My unreal survey confirmed that reasons to work in an office are dependent on the personality and role of individual colleagues. I am well aware that my ideas are utterly subjective and won’t qualify as input for “employee sounding boards”. Even if they did, they would be evened out to something I would not recognise by the consensus of vested interests. Still I enjoy imagining my life in three years. So here is a letter from the future:
Finally SAP Munich has moved to Garching. Initially I was sceptical. Now that we have finally left behind our dilapidated hybris office I can’t imagine to go back. The one hour bike ride to my new office location is a new experience indeed. Thanks to my iPhone and Siri, which are finally good enough to provide a true hands free user interface, I can use my commuting time to browse through mails, join the first calls, and catch some ideas for my blog. Part of my bike trail follows the river. I can’t imagine a more inspiring environment to start my working day, and free exercise is good for body and mind. If the weather was really bad, I could call the self-driving SAP shuttle to pick me up – which I don’t do very often because my CO2 footprint savings appear on my payroll as benefits. Also climate has become very dry in Munich as elsewhere.

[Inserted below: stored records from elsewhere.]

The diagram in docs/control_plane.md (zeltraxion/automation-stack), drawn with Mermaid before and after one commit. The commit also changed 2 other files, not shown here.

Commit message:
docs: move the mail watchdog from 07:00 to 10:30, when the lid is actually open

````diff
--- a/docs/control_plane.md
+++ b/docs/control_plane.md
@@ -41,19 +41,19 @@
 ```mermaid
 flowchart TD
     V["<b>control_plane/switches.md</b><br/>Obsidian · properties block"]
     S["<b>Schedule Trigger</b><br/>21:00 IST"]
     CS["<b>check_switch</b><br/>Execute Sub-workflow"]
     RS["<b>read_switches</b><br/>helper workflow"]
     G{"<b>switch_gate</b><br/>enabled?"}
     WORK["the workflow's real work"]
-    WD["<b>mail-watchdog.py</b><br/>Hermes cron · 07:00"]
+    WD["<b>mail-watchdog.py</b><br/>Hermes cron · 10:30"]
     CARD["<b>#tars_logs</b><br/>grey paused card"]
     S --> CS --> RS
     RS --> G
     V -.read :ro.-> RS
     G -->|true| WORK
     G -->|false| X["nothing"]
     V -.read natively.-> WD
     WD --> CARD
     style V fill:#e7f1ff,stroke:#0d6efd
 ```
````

What I appreciate about our Garching office is that is’s bright and open. When I arrive I take a quick shower. Then I grab one of the flexible desks in the open space, which are reserved for TUM students and commuters like me. Most of us come to Garching the average two days per week, so there is never a shortage of desks. Thanks to our Never Lunch Alone Matching Platform the chance is good I a going to meet with an interesting colleague later today. I love the excellent food freshly prepared in our Garching canteen. And the quality of our coffee is famous amongst the TUM students. Of course, food and drink are not the only reason for me to travel to Garching on a regular basis. But it helps. What counts for me most is that our new office is an inspiring place which invites us to share our ideas with others. Having a good discussion with a TUM professor, going out for a walk, discussing a prototype with my colleagues in one of the design thinking spaces – all this is possible in our new office.

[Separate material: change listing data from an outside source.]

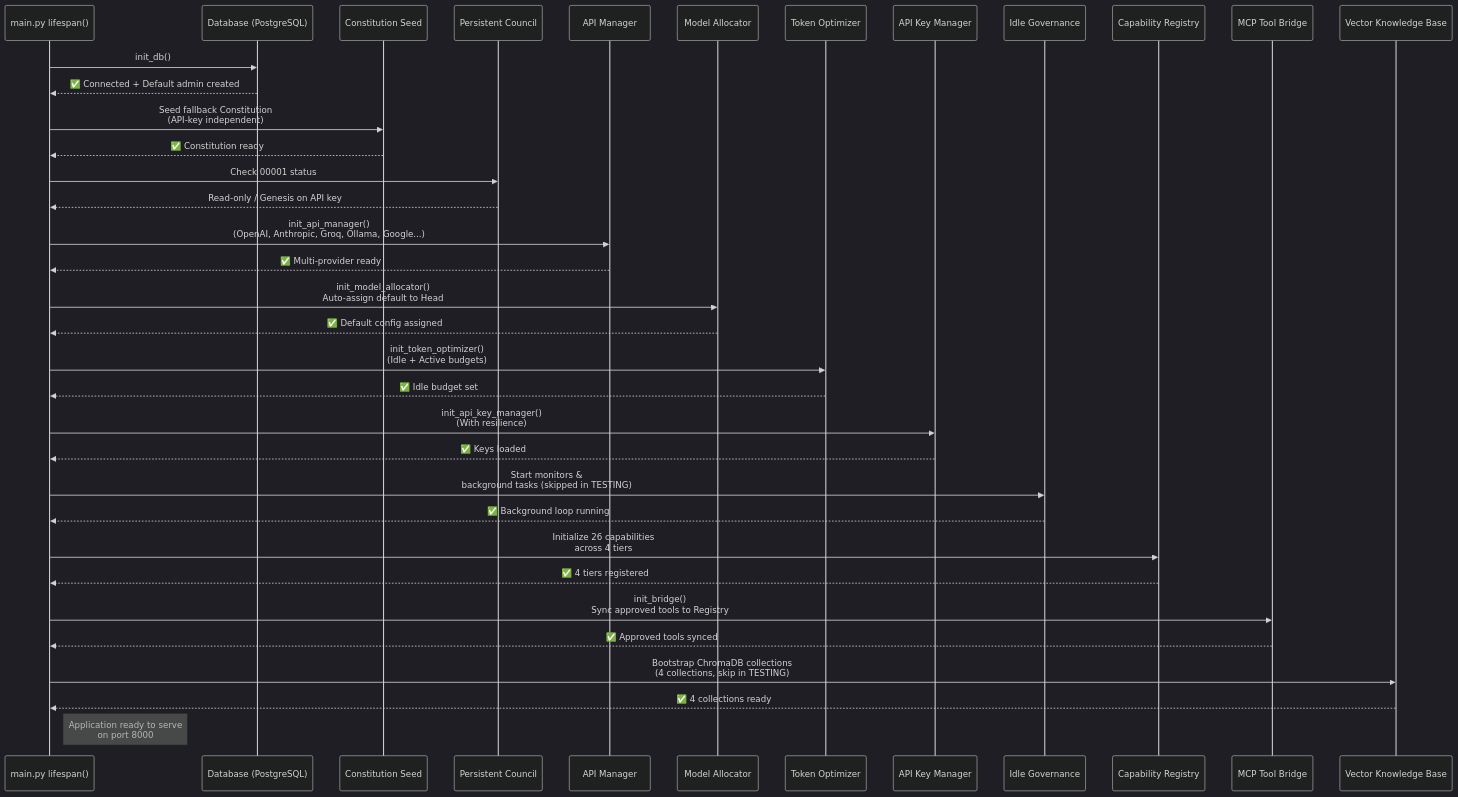
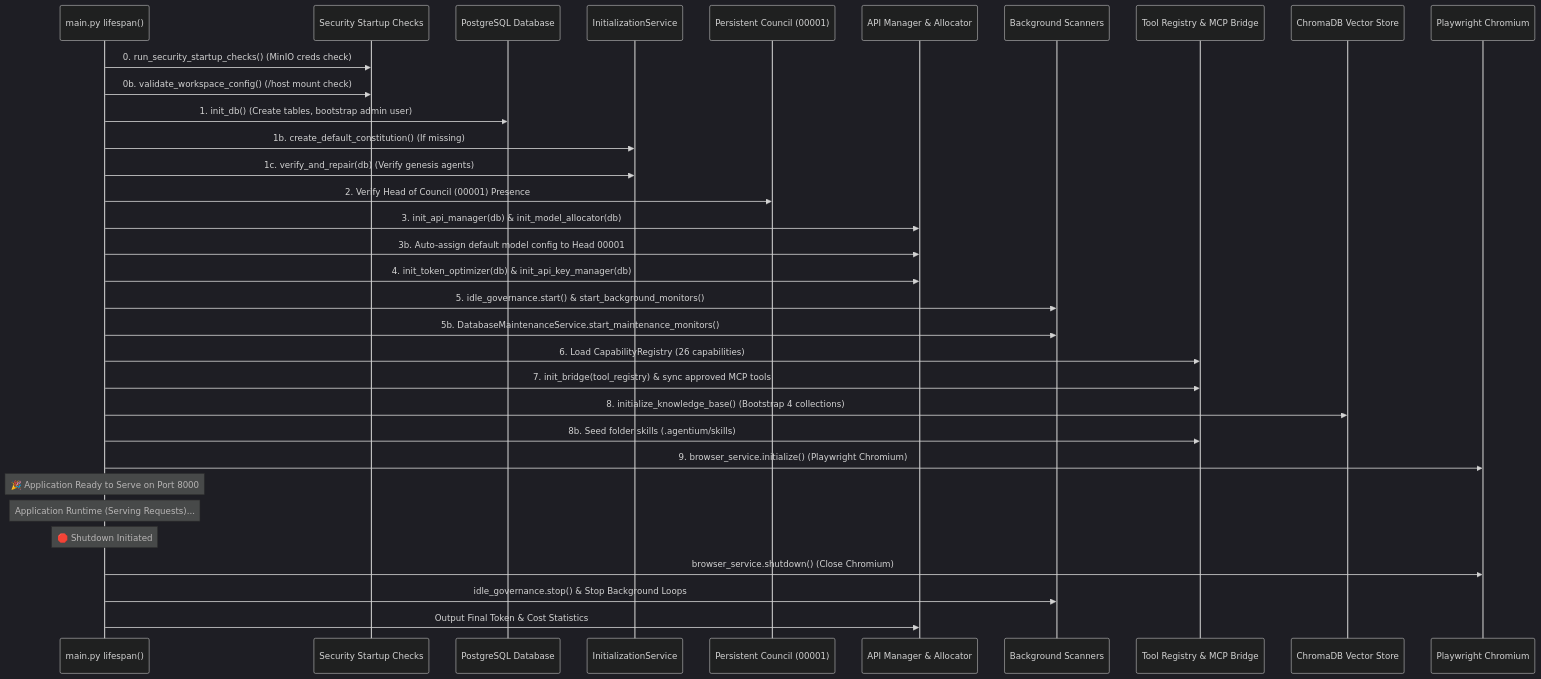
One commit to AshminDhungana/Agentium changed diagram 13 of 14 in ARCHITECTURE.md. Above: the diagram before and after it, drawn with Mermaid (dark theme). The commit also changed other lines of this file and 6 other files, not shown here.

First line of the commit message:
docs: overhaul architecture, guides, and deployment suite for v0.21.0-beta

````diff
--- a/ARCHITECTURE.md
+++ b/ARCHITECTURE.md
@@ -591,50 +885,45 @@
 ```mermaid
 sequenceDiagram
     participant Main as main.py lifespan()
-    participant DB as Database (PostgreSQL)
-    participant Seed as Constitution Seed
-    participant Council as Persistent Council
-    participant API as API Manager
-    participant Alloc as Model Allocator
-    participant Token as Token Optimizer
-    participant KeyMgr as API Key Manager
-    participant Idle as Idle Governance
-    participant CapReg as Capability Registry
-    participant MCP as MCP Tool Bridge
-    participant Vector as Vector Knowledge Base
+    participant Sec as Security Startup Checks
+    participant DB as PostgreSQL Database
+    participant Init as InitializationService
+    participant Council as Persistent Council (00001)
+    participant Models as API Manager & Allocator
+    participant Monitors as Background Scanners
+    participant Tools as Tool Registry & MCP Bridge
+    participant Chroma as ChromaDB Vector Store
+    participant Browser as Playwright Chromium
 
-    Main->>DB: init_db()
-    DB-->>Main: ✅ Connected + Default admin created
-
-    Main->>Seed: Seed fallback Constitution<br/>(API-key independent)
-    Seed-->>Main: ✅ Constitution ready
-
-    Main->>Council: Check 00001 status
-    Council-->>Main: Read-only / Genesis on API key
-
-    Main->>API: init_api_manager()<br/>(OpenAI, Anthropic, Groq, Ollama, Google...)
-    API-->>Main: ✅ Multi-provider ready
-
-    Main->>Alloc: init_model_allocator()<br/>Auto-assign default to Head
-    Alloc-->>Main: ✅ Default config assigned
-
-    Main->>Token: init_token_optimizer()<br/>(Idle + Active budgets)
-    Token-->>Main: ✅ Idle budget set
-
-    Main->>KeyMgr: init_api_key_manager()<br/>(With resilience)
-    KeyMgr-->>Main: ✅ Keys loaded
-
-    Main->>Idle: Start monitors &<br/>background tasks (skipped in TESTING)
-    Idle-->>Main: ✅ Background loop running
-
-    Main->>CapReg: Initialize 26 capabilities<br/>across 4 tiers
-    CapReg-->>Main: ✅ 4 tiers registered
-
-    Main->>MCP: init_bridge()<br/>Sync approved tools to Registry
-    MCP-->>Main: ✅ Approved tools synced
-
-    Main->>Vector: Bootstrap ChromaDB collections<br/>(4 collections, skip in TESTING)
-    Vector-->>Main: ✅ 4 collections ready
-
-    Note right of Main: Application ready to serve<br/>on port 8000
+    Main->>Sec: 0. run_security_startup_checks() (MinIO creds check)
+    Main->>Sec: 0b. validate_workspace_config() (/host mount check)
+    
+    Main->>DB: 1. init_db() (Create tables, bootstrap admin user)
+    Main->>Init: 1b. create_default_constitution() (If missing)
+    Main->>Init: 1c. verify_and_repair(db) (Verify genesis agents)
+    
+    Main->>Council: 2. Verify Head of Council (00001) Presence
+    
+    Main->>Models: 3. init_api_manager(db) & init_model_allocator(db)
+    Main->>Models: 3b. Auto-assign default model config to Head 00001
+    Main->>Models: 4. init_token_optimizer(db) & init_api_key_manager(db)
+    
+    Main->>Monitors: 5. idle_governance.start() & start_background_monitors()
+    Main->>Monitors: 5b. DatabaseMaintenanceService.start_maintenance_monitors()
+    
+    Main->>Tools: 6. Load CapabilityRegistry (26 capabilities)
+    Main->>Tools: 7. init_bridge(tool_registry) & sync approved MCP tools
+    Main->>Chroma: 8. initialize_knowledge_base() (Bootstrap 4 collections)
+    Main->>Tools: 8b. Seed folder skills (.agentium/skills)
+    
+    Main->>Browser: 9. browser_service.initialize() (Playwright Chromium)
+    
+    Note over Main: 🎉 Application Ready to Serve on Port 8000
+    
+    Note over Main: Application Runtime (Serving Requests)...
+    
+    Note over Main: 🛑 Shutdown Initiated
+    Main->>Browser: browser_service.shutdown() (Close Chromium)
+    Main->>Monitors: idle_governance.stop() & Stop Background Loops
+    Main->>Models: Output Final Token & Cost Statistics
 ```
````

Right, this isn’t really a future scenario, but it doesn’t resemble our typical office building either. I might be completely wrong, because I see only a tiny part of the big picture.
The trend forecaster Li Edelkoort recently wrote in an article that she is expecting a global recession and a “quarantine of consumption of a magnitude that has not been experienced before” where people get used to living with fewer possessions and travelling less. I really hope that the crisis won’t hit us as hard, but she is right it might be just too expensive to build our new office on a field in Garching.
Peopleware a classic book about software development first published in 1987, contains a surprising insight: If you can you should move your team out of the corporate work space. Work conducted in an ad hoc space has more energy and a higher success rate. The quirky nature of their space helps your team to form an identity.
If we just copy-and-paste yet-another SAP building to the field leased by the free state of Bavaria we need not expect our new offices to have any impact on our own culture. You can’t neglect the relevance of space. If we really want to start something on the green field we should think about necessary ingredients for an innovation culture. Curiosity and creativity are inspired by unfinished and undefined spaces, by precious materials which could be displaced and repurposed, and by the lack of established rules.